§ What the exercise asks: Look through the entries for the string "ChartNoAxesCombined", and copy each line that holds it.

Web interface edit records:
Content starts

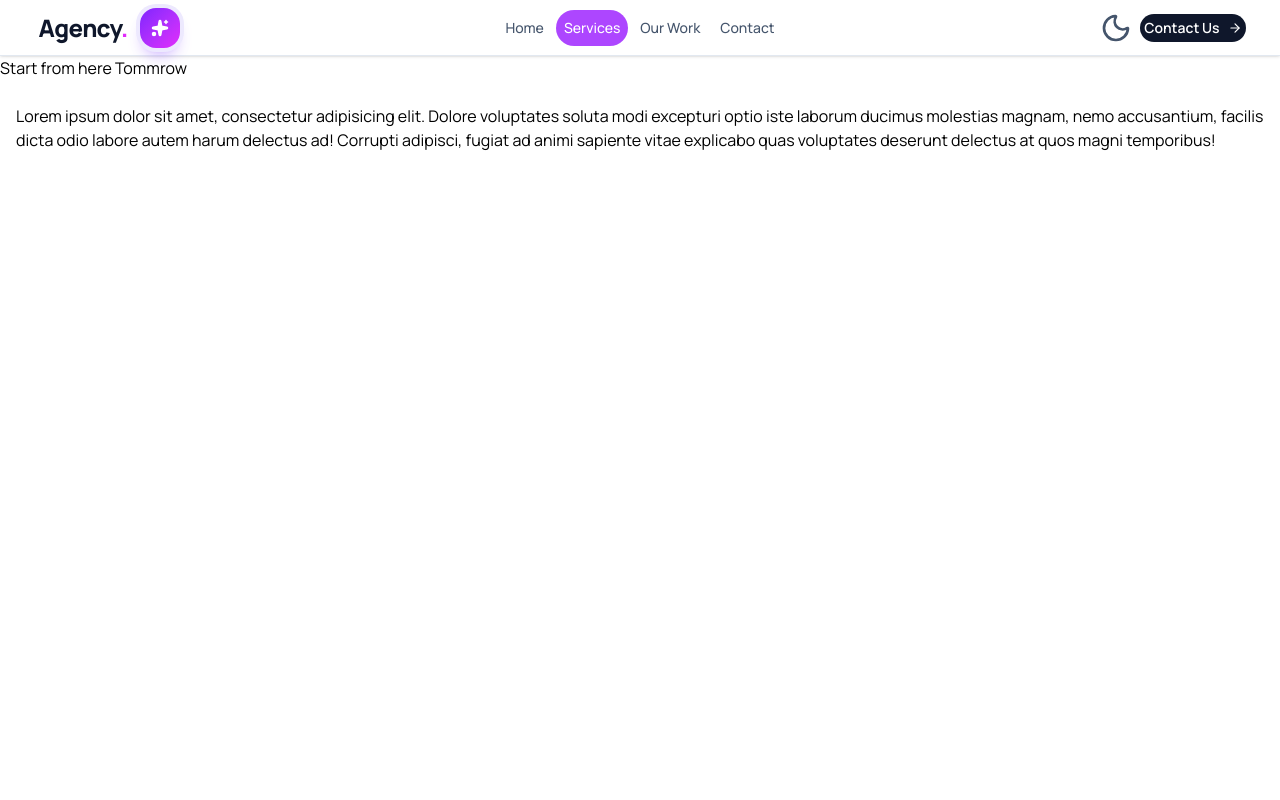
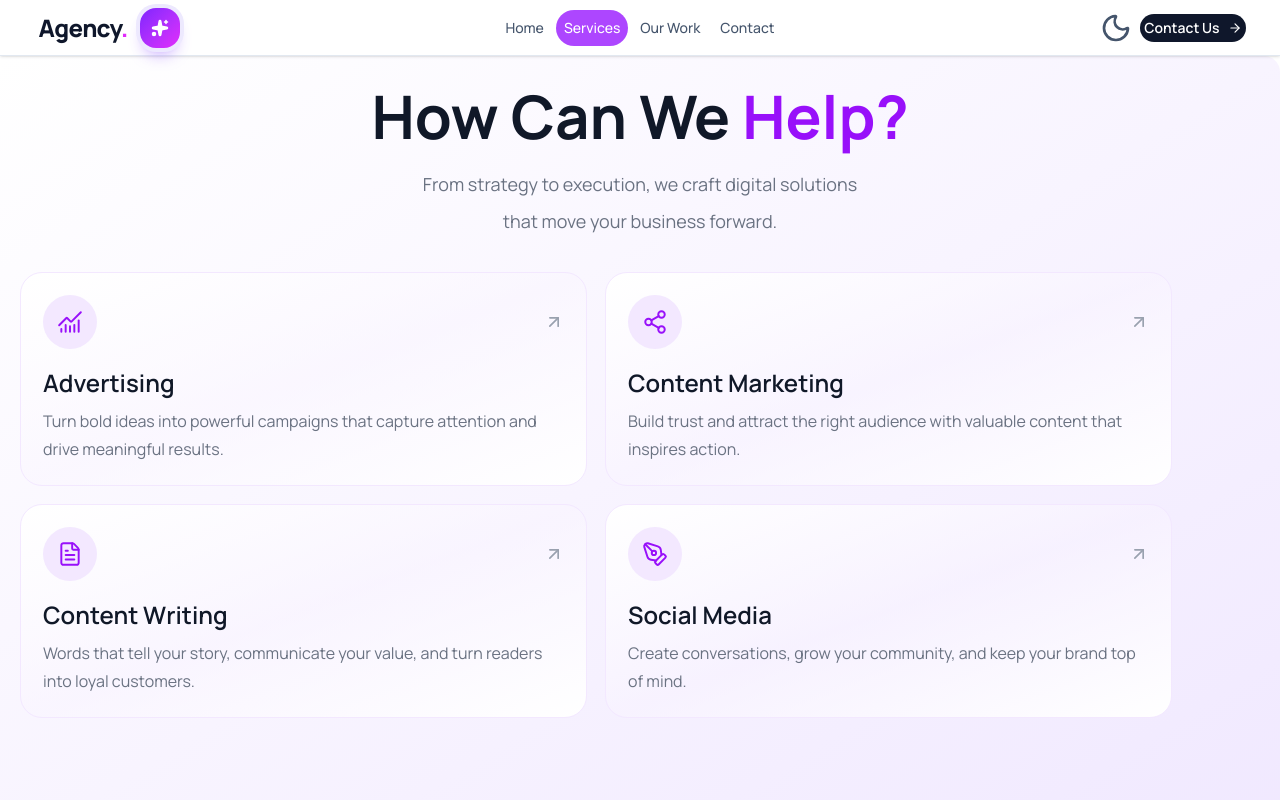
Before and after one commit to ib-nawaz/PixelForge-React, a React (Vite) app: page /services in a window 1280 px wide. Shown: the top 800 px of the page. Built offline with nearby package versions, Linux system fonts and the light colour scheme.

Commit message:
Create Services Section

```diff
--- a/src/Components/Services.jsx
+++ b/src/Components/Services.jsx
@@ -1,10 +1,110 @@
-import React from 'react'
+import React, { useContext } from 'react'
+import { ChartNoAxesCombined, ArrowUpRight, PenTool, Share2, FileText } from 'lucide-react'
+import { DarkWhite } from "./Conetxt/context";
+
+const services = [
+  {
+    icon: ChartNoAxesCombined,
+    title: "Advertising",
+    description:
+      "Turn bold ideas into powerful campaigns that capture attention and drive meaningful results."
+  },
+  {
+    icon: Share2,
+    title: "Content Marketing",
+    description:
+      "Build trust and attract the right audience with valuable content that inspires action."
+  },
+  {
+    icon: FileText,
+    title: "Content Writing",
+    description:
+      "Words that tell your story, communicate your value, and turn readers into loyal customers."
+  },
+  {
+    icon: PenTool,
+    title: "Social Media",
+    description:
+      "Create conversations, grow your community, and keep your brand top of mind."
+  }
+]
+
+
 
 const Services = () => {
+
+  const { darkMode } = useContext(DarkWhite);
+
   return (
-    <div>
-      Start from here Tommrow
-    </div>
+    <section className={`w-full min-h-screen  services-section overflow-y-auto overflow-x-hidden rounded-2xl [scrollbar-width:none] [-ms-overflow-style:none] [&::-webkit-scrollbar]:hidden ${darkMode
+      ? "bg-gradient-to-br from-[#100B20] via-[#19102B] to-[#25103D]"
+      : "bg-gradient-to-br from-white via-[#F8F4FF] to-[#F0E8FF]"}`} >
+
+      {/* Heading */}
+      < div className="text-center services-heading">
+
+        <h1 className={`text-4xl md:text-6xl font-bold text-gray-900 ${darkMode ? "text-white" : "text-black"} `}>
+          How Can We <span className="text-purple-600">Help?</span>
+        </h1>
+
+        <p className="text-gray-500 text-base md:text-lg mt leading-relaxed">
+          From strategy to execution, we craft digital solutions
+
+        </p>
+        <p className="text-gray-500 text-base md:text-lg  leading-relaxed"> that move your business forward.</p>
+      </div>
+
+      {/* Cards */}
+      <div className="max-w-6xl mx-auto grid grid-cols-1 md:grid-cols-2 services-grid">
+
+        {services.map((service, index) => {
+          const Icon = service.icon
+
+          return (
+            <div
+              key={index}
+              className="group services-card border border-purple-100
+              bg-gradient-to-br from-white via-purple-50/40 to-white
+              hover:border-purple-300 hover:shadow-xl hover:shadow-purple-100
+              hover:-translate-y-1 transition-all duration-300"
+            >
+
+              {/* Icon + Circle */}
+              <div className="flex items-center justify-between">
+
+                <div className="services-icon rounded-full bg-purple-100
+                flex items-center justify-center text-purple-600
+                group-hover:bg-purple-600 group-hover:text-white
+                transition-all duration-300">
+
+                  <Icon size={26} strokeWidth={1.8} />
+
+                </div>
+
+                <ArrowUpRight
+                  size={20}
+                  className={`text-gray-400 group-hover:text-purple-600
+                  group-hover:translate-x-1 group-hover:-translate-y-1
+                  transition-all duration-300 ${darkMode ? "text-white" : ""} `}
+                />
+
+              </div>
+
+              <h3 className={`text-xl md:text-2xl font-semibold text-gray-900 services-title ${darkMode ? "text-white" : ""}`}>
+                {service.title}
+              </h3>
+
+              <p className={`text-gray-500 leading-7 services-description
+                ${darkMode ? "text-white" : ""}`}>
+                {service.description}
+              </p>
+
+            </div>
+          )
+        })}
+
+      </div>
+    </section >
   )
 }
 
--- a/src/index.css
+++ b/src/index.css
@@ -22,3 +22,68 @@
 .pxx {
     padding: 0 3vw;
 }
+
+/* Main Section */
+.services-section {
+    padding: 30px 20px;
+}
+
+/* Heading Spacing */
+.services-heading {
+    margin-bottom: 35px;
+}
+
+/* Cards Gap */
+.services-grid {
+    gap: 18px;
+}
+
+/* Individual Card Padding */
+.services-card {
+    padding: 22px;
+    border-radius: 22px;
+}
+
+/* Circle Icon */
+.services-icon {
+    width: 54px;
+    height: 54px;
+}
+
+/* Title Margin */
+.services-title {
+    margin-top: 18px;
+}
+
+/* Description Margin */
+.services-description {
+    margin-top: 8px;
+}
+
+/* Mobile */
+@media (max-width: 640px) {
+    .services-section {
+        padding: 35px 16px;
+    }
+
+    .services-heading {
+        margin-bottom: 25px;
+    }
+
+    .services-card {
+        padding: 18px;
+    }
+
+    .services-grid {
+        gap: 14px;
+    }
+
+    .services-icon {
+        width: 48px;
+        height: 48px;
+    }
+
+    .services-title {
+        margin-top: 14px;
+    }
+}
```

Content ends

§ Solution to the exercise:
+import { ChartNoAxesCombined, ArrowUpRight, PenTool, Share2, FileText } from 'lucide-react'
+    icon: ChartNoAxesCombined,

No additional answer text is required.